• What is expected
Search each line below for "color", then return the lines where it appears.
+++ Dataset entries
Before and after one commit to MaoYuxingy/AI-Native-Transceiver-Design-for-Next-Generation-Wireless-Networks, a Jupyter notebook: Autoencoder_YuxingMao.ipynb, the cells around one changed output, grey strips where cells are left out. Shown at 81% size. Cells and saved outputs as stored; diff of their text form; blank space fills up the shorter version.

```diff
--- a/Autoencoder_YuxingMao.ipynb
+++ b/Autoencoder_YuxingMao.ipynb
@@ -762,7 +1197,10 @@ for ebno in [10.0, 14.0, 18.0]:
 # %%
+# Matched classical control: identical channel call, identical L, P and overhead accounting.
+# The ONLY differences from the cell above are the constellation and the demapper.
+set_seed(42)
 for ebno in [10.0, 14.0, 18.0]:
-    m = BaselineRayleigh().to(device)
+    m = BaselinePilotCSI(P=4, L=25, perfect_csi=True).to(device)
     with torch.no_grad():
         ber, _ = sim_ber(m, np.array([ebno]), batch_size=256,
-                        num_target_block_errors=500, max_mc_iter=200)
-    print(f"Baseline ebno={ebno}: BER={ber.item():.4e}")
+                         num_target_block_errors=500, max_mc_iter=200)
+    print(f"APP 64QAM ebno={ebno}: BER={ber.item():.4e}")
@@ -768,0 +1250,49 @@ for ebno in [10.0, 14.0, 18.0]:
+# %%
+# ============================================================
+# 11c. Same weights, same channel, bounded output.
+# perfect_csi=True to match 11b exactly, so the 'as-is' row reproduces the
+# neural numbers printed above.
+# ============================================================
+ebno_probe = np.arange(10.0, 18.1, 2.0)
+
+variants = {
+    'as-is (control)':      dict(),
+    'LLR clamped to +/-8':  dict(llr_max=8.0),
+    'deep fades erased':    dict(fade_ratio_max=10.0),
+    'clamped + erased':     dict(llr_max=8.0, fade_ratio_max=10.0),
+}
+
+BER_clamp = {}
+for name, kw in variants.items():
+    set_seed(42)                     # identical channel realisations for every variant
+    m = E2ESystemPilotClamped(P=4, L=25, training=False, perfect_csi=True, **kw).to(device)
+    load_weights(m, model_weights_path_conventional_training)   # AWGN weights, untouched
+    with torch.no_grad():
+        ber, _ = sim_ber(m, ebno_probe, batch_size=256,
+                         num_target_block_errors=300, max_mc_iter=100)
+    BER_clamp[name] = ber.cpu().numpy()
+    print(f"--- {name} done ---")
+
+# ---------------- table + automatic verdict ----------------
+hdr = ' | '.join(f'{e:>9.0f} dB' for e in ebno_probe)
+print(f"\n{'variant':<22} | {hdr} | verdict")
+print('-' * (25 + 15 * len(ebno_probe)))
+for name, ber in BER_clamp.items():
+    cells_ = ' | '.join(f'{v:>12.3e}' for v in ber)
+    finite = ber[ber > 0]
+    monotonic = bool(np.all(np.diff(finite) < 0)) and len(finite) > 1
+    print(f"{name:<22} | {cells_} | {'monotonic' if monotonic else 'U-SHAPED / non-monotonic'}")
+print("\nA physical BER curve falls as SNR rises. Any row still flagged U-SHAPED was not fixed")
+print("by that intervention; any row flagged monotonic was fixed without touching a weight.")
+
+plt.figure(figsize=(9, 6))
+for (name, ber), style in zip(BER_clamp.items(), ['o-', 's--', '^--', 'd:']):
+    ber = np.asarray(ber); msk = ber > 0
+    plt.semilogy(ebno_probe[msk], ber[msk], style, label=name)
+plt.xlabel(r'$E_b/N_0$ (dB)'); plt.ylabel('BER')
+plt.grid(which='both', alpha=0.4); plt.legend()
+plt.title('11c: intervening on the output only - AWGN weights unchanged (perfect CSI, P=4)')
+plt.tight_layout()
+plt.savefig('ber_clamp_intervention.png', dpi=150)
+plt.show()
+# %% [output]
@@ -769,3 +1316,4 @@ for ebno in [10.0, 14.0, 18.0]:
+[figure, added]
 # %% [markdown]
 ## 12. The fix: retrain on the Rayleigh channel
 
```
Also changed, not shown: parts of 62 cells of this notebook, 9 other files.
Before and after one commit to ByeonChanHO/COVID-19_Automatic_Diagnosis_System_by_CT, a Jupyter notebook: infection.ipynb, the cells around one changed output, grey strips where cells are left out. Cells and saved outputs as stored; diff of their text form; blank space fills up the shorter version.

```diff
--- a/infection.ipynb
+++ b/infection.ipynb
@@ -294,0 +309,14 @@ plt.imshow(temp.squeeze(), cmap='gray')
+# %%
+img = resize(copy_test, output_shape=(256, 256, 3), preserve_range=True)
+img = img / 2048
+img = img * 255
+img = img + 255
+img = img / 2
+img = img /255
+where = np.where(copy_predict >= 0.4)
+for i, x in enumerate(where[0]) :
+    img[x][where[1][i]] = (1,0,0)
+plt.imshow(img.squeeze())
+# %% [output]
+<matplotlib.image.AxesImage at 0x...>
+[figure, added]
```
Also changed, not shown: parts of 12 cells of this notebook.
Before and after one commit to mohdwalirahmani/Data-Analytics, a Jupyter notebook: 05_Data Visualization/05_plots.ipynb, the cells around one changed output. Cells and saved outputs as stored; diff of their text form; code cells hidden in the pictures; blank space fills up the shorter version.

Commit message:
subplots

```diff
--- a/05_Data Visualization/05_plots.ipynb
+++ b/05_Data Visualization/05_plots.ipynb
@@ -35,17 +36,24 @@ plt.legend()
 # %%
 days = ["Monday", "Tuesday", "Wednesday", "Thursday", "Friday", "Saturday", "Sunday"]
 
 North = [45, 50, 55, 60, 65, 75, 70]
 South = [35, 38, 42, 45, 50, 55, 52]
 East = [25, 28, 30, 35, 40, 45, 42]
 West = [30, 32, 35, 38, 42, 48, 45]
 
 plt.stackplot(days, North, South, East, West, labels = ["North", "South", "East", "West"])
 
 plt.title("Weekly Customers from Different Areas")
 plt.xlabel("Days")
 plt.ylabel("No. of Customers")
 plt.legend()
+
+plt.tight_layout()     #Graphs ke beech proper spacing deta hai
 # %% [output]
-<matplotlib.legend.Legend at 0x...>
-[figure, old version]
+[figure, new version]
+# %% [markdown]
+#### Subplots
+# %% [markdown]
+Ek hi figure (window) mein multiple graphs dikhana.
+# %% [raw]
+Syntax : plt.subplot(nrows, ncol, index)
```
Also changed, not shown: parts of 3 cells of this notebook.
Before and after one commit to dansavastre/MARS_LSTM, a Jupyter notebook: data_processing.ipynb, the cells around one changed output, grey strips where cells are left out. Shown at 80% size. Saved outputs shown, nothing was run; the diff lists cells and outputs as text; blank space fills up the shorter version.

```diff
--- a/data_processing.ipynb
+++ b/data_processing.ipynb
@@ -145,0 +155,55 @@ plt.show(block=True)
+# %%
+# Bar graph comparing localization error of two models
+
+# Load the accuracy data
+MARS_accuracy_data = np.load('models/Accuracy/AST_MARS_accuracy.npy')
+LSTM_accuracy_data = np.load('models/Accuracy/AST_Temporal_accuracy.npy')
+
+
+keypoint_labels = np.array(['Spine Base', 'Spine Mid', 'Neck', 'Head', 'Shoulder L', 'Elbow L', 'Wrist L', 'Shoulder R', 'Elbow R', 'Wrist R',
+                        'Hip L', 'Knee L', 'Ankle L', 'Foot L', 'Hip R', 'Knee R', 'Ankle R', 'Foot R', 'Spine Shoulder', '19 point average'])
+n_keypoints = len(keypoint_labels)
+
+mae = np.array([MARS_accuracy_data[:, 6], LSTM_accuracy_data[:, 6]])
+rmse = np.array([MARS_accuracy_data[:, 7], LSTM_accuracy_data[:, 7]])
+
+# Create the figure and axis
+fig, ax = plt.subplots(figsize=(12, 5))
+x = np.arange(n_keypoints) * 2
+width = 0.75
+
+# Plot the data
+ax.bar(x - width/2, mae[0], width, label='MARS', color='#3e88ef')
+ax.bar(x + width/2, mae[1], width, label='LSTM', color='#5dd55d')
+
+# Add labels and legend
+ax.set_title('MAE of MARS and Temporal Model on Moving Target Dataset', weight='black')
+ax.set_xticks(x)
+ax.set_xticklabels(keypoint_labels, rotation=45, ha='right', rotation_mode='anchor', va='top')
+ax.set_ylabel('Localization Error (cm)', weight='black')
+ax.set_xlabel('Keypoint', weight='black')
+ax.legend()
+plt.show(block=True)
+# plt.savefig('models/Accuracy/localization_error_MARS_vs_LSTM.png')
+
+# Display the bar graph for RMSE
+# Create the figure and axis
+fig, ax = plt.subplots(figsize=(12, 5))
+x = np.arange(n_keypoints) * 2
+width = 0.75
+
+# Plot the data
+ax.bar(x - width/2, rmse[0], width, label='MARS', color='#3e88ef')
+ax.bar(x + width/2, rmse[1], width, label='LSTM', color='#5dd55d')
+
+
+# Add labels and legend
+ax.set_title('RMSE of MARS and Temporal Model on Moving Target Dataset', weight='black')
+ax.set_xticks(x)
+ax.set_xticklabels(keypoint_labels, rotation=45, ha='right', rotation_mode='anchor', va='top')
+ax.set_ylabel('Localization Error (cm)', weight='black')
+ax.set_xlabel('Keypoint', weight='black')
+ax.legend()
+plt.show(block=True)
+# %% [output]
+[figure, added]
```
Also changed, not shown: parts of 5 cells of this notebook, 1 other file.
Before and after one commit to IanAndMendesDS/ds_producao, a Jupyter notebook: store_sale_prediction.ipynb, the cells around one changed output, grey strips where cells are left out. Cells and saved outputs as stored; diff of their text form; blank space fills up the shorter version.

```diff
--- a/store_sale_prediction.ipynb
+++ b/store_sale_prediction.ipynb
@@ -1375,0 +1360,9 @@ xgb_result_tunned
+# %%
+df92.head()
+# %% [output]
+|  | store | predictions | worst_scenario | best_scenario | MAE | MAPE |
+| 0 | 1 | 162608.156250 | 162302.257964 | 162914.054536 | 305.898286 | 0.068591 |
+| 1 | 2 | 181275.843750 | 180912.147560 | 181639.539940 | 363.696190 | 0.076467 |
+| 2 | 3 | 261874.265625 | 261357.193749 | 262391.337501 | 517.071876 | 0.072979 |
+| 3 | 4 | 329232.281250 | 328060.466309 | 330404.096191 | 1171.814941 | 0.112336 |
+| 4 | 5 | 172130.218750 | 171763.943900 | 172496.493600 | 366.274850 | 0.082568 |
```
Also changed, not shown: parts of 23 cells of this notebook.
++++++
• Answer below
+ax.bar(x - width/2, mae[0], width, label='MARS', color='#3e88ef')
+ax.bar(x + width/2, mae[1], width, label='LSTM', color='#5dd55d')
+ax.bar(x - width/2, rmse[0], width, label='MARS', color='#3e88ef')
+ax.bar(x + width/2, rmse[1], width, label='LSTM', color='#5dd55d')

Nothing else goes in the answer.